[URBAN NOTE] “How Toronto could solve its revenue woes and fight climate change”
NOW Toronto‘s John Cartwright has more suggestions for the city government of Toronto to raise more money, via a parking levy.
The KPMG report on city revenue tools clearly shows one option above all others that makes sense both financially and morally: a commercial parking levy that could raise $171 to $535 million a year with a daily tax of 50 cents to $1.50 for a parking spot. It would be paid by the richest landowners in the city. We’re talking serious money, and the chance to stabilize Toronto’s finances for years to come.
There could be an exemption for small strip malls. They don’t enjoy the same kind of revenue as the big boys – an 18 per cent increase in one year for Yorkdale, 33 per cent for Royal Bank Plaza, 8 per cent for the Eaton Centre and Fairview. You get the picture. That’s why the big commercial landlords have their lobbyists furiously working the halls of 100 Queen West to derail any attempt at this sensible solution. But it really is the only option of the magnitude to provide real investment in Toronto’s future.
We could also claim the income from the hotel levy that Dalton McGuinty denied us in the original City Of Toronto Act. Every other major city derives funds from hotel visits, and Premier Kathleen Wynne has signalled that she’s willing to entertain the idea.
But it alone won’t provide the amount needed for serious work or make up for the loss of land transfer funds when the real estate market cools down.

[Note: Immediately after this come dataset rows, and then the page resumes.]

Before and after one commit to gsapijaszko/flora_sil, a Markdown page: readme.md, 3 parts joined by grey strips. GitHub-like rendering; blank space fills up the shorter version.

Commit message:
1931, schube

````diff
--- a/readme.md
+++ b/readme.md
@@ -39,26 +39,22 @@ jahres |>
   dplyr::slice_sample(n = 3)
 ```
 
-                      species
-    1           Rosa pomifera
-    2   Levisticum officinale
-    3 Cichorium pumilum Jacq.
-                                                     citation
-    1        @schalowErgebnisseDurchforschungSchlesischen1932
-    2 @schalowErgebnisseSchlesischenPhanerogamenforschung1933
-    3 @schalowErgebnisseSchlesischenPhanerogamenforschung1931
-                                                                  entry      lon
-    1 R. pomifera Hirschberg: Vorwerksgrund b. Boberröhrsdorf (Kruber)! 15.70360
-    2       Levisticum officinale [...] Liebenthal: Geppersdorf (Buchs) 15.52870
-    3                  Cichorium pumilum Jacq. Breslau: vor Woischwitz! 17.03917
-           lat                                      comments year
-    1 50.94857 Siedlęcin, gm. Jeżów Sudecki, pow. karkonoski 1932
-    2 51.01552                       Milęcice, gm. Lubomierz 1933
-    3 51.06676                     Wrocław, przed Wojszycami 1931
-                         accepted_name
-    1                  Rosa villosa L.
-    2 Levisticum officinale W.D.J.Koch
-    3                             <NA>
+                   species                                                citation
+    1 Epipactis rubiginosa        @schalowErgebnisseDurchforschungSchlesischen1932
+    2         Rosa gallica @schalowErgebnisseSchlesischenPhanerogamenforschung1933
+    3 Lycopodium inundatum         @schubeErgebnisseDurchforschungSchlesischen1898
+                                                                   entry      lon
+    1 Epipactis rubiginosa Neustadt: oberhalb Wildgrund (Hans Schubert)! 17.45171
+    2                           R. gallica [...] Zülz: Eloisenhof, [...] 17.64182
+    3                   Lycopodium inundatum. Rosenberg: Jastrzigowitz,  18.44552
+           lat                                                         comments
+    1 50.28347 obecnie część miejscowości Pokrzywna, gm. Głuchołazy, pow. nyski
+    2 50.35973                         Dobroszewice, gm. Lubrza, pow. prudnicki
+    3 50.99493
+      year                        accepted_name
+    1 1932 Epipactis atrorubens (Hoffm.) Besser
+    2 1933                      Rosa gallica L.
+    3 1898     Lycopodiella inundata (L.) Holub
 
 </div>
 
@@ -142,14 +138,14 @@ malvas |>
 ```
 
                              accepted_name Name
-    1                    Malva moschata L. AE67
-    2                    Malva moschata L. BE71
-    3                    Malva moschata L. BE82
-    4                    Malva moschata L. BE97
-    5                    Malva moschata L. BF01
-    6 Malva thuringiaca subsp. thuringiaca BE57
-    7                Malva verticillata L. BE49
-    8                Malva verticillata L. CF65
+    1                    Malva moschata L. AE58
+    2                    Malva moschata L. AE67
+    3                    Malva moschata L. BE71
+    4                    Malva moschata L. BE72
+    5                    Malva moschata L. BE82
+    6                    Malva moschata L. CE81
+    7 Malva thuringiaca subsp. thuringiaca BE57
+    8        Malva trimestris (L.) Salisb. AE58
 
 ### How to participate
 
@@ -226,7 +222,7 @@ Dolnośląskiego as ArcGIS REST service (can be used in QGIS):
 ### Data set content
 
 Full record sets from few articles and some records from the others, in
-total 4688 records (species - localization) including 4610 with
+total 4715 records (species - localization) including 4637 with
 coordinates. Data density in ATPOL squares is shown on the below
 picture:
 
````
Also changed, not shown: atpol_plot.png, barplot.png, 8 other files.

So let’s focus on fairness and ask those with the most resources to contribute their share to keep Toronto a livable city. For affordable public transit, decent housing, accessible recreation for our youth and services for seniors, everyone needs to pitch in.